My mother was very taken with John Christopher’s The Death of Grass. Fascinated by the idea that a grass-attacking virus could destroy civilisation, she talked about it a lot. I suppose she must have read it when it was first published in 1956. I came to it a few years later as a teenager. Then, it turned up in the stock cupboard of at least one of the secondary school English departments I worked in so I found myself teaching it as a text. Memories of it – the virus from China which couldn’t possibly reach Britain, government mishandling, public panic – have haunted me during the last year for obvious reasons. So I reread it.
I was bowled over. “Remarkably prescient” as Robert Macfarlane writes in his preface to the 2009 Penguin Classics edition. He also refers to living “in an age of epidemics” and that was eleven years before anyone had heard of Covid19.
At the beginning people in The Death of Grass are dismissive of the virus. It’s a long way away and it attacks only certain sorts of grass. Then it mutates (sound familiar?) to affect all grasses including wheat, barley, rice, rye and anything cattle might graze on. And of course it spreads rapidly. John Custance and his friend Roger – who gets a government tip-off about imminent terror – decide to take their families to the perceived safety of John’s brother’s farm in an enclosed valley in the north of England. What follows is a quest novel – and yes, I do subscribe to the theory that there are really only seven basic stories. Inevitably things get more and more difficult as they near their destination.

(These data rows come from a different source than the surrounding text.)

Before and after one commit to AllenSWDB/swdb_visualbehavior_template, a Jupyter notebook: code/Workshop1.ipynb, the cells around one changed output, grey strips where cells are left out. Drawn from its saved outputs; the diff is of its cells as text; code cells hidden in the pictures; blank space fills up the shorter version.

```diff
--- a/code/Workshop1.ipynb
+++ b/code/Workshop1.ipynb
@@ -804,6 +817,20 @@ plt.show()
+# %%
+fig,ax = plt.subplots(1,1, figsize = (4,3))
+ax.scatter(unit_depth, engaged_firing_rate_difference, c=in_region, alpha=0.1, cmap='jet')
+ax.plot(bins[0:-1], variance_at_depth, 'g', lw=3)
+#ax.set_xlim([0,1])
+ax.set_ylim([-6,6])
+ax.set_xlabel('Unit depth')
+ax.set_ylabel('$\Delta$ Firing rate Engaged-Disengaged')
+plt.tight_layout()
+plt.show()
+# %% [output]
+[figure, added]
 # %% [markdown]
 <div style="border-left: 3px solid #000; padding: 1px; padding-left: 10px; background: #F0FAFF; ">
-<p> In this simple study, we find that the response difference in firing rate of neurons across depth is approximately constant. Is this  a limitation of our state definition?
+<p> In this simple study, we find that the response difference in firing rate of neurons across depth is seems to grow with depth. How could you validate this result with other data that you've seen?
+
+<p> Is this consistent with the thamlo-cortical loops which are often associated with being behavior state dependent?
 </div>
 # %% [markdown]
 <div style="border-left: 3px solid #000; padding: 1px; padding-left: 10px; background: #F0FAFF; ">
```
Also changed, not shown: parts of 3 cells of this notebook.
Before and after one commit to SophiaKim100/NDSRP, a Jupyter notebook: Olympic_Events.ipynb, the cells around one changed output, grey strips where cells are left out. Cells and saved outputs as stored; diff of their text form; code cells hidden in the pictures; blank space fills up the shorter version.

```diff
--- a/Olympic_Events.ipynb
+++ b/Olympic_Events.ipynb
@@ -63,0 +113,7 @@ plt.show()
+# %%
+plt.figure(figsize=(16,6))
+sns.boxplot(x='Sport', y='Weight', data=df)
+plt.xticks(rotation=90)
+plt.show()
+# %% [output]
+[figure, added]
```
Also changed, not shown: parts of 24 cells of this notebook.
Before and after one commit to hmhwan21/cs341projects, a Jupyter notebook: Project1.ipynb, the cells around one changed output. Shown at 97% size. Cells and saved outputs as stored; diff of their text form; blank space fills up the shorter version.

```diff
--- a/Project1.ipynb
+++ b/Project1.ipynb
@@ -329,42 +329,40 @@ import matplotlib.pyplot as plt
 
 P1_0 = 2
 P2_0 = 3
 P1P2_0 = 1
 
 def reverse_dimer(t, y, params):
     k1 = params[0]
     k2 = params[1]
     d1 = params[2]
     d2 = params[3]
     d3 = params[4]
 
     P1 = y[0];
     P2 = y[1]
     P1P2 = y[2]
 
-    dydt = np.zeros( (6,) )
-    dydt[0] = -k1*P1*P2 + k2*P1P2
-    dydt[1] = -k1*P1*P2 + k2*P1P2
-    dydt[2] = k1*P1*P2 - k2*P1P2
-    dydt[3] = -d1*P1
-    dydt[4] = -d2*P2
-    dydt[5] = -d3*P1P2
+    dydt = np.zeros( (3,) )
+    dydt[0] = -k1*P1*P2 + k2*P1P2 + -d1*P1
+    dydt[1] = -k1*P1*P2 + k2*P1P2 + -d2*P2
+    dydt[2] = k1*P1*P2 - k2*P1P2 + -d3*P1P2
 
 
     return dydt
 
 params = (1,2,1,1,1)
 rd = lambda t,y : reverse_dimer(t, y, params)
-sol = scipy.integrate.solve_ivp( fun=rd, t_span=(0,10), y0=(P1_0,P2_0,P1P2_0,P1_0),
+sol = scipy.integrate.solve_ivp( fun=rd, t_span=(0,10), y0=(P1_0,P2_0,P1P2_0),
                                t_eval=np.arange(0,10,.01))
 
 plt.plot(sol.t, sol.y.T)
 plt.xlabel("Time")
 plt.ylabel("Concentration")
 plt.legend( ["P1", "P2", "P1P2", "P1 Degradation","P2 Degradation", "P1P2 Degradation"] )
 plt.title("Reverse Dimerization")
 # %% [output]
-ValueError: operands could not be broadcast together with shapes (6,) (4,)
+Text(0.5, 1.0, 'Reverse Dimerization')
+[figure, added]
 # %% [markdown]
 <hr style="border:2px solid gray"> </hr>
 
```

It’s a pretty violent novel. John, Roger and the other men who eventually join their party have fought a war only a decade earlier. They are used to combat, lines of command and accepting that the end justifies the means. So these civilised, educated men, and those who obey them, single-mindedly kill and pillage in their determination to get their wives and children to safety. Civilisation breaks down incrementally as you turn the pages. You are never, moreover, quite sure how it will end and I’m not giving anything away here.
Macfarlane compares it with William Golding’s Lord of the Flies, published two years earlier in 1954. It too studies the way in which the veneer of civilised behaviour and what might have once been called human decency, often driven by religious conviction and altruism, disappears almost overnight when the going gets really rough. Constraints disappear at terrifying speed. Both these books were written when the horrors of Nazi Germany and the Nuremberg trials were very fresh in public memory. And it shows.
So, 65 years later, does The Death of Grass stand the test of time? Yes, very much so especially at present when we are seeing mob violence, alarming hospital ward scenes and “reassuring” (not), draconian Government spokespeople on our TVs every night. And I can’t resist pointing out that although there is justified very real fear of starvation and the destruction of everyday life in The Death of Grass, it’s the chilling Government reaction to the virus which drives the real terror. Their policy is far, far worse than anything our current lot have yet dreamed up in real life but, as you read in horror, it makes you think …
I’m also struck by how short important novels used to be. The Death of Grass stands at just 195 pages in the Penguin Classics edition. It’s a while since I’ve read anything published in recent years which is quite so succinct, And I like that.
John Christopher (real name: Sam Youd, 1922-2012) never wrote another bestselling adult title but went on the rework similar ideas several times in a lot of speculative young adult fiction including The Guardians, Empty World and The Tripods trilogy which was serialised by the BBC in 1984. He lived in Rye and once came to talk to teachers at a conference I attended. Sadly, he was a poor speaker. But I don’t hold that against him. The power of The Death of Grass is enough for me.
Next week on Susan’s Bookshelves: Miss Benson’s Beetle by Rachel Joyce